Russia, China call for trade in more currencies

MOSCOW, Oct 28 (Reuters) - Russian and Chinese leaders called on Tuesday for world finance to use a wider range of currencies, and Russian Prime Minister Vladimir Putin suggested bilateral trade in roubles and yuan rather than dollars.

“At the moment the world which is based on the dollar is suffering serious problems ... The situation on the global financial markets remains difficult,” Putin said at a Russo-Chinese forum in Moscow.

“In such conditions, we need to think about improving the payments system for bilateral trade, including the use of the national currencies.”

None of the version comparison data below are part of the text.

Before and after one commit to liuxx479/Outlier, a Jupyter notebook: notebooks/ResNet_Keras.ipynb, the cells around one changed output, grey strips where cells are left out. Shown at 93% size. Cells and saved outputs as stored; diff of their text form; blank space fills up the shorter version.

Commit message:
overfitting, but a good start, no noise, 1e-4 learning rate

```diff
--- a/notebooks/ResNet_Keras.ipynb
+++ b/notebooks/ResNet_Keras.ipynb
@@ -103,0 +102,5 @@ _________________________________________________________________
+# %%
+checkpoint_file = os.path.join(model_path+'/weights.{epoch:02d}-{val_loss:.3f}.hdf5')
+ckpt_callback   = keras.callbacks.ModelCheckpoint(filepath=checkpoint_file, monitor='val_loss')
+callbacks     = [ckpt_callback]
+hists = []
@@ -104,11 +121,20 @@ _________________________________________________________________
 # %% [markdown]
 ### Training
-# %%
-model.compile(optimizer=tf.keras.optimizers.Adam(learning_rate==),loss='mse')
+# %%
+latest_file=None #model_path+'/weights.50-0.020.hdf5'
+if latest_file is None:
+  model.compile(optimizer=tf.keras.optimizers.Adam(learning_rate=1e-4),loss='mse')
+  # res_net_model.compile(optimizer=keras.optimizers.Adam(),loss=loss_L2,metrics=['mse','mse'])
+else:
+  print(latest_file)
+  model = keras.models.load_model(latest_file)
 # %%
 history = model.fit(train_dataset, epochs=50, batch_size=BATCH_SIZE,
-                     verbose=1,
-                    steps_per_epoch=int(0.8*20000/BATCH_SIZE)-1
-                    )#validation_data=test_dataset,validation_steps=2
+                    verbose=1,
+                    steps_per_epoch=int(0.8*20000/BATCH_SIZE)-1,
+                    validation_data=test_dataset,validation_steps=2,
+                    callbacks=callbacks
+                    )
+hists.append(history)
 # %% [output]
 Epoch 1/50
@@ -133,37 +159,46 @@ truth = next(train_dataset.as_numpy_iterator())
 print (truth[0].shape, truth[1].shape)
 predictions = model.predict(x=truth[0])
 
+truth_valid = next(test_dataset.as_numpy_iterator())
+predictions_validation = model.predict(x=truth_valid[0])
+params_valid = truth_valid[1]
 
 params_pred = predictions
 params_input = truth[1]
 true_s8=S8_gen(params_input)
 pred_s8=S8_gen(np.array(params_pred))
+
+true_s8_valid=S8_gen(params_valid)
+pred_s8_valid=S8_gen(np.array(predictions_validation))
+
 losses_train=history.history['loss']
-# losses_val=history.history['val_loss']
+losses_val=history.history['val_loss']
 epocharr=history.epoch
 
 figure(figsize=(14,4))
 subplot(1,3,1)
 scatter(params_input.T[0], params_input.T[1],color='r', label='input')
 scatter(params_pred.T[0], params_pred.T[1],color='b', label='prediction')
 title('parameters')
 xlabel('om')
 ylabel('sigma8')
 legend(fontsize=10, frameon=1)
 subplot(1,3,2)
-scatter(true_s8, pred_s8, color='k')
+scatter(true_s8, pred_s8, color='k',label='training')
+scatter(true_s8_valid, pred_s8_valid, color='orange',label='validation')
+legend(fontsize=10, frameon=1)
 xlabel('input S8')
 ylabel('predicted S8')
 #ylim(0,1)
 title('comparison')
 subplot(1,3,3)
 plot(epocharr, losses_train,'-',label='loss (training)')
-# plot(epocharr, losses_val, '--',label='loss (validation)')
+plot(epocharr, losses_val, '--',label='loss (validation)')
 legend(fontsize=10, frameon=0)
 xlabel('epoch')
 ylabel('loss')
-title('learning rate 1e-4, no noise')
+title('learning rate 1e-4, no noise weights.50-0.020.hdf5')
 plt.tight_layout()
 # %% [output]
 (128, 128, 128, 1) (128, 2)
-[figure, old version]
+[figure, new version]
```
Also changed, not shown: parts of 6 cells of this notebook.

In recent years, Russia has gradually decreased the dollar’s share in its $0.5 trillion gold and forex reserves, and has started monitoring the rouble’s exchange rate versus a euro-dollar basket rather than just against the U.S. currency.

Russian officials have previously suggested that the country’s oil and gas could be traded in roubles.

China does not disclose the composition of its $1.9 trillion reserves -- the world’s largest -- but the majority of the money is thought to be held in dollars.

“We need to diversify the global currency system, to support its stability through the use of different currencies,” said Chinese Premier Wen Jiabao.

The dollar has gained around 10 percent versus a basket of major currencies this month to hit 2-1/2 year highs .DXY, propelled up by global risk aversion.

China's central bank has kept the yuan stable against the broadly stronger dollar in recent weeks [CNY/], while Russia has been selling tens of billions of dollars from its reserves to support the rouble against the euro-dollar basket RUS=MCX.

Reporting by Oleg Shchedrov, writing by Toni Vorobyova; Editing by Ruth Pitchford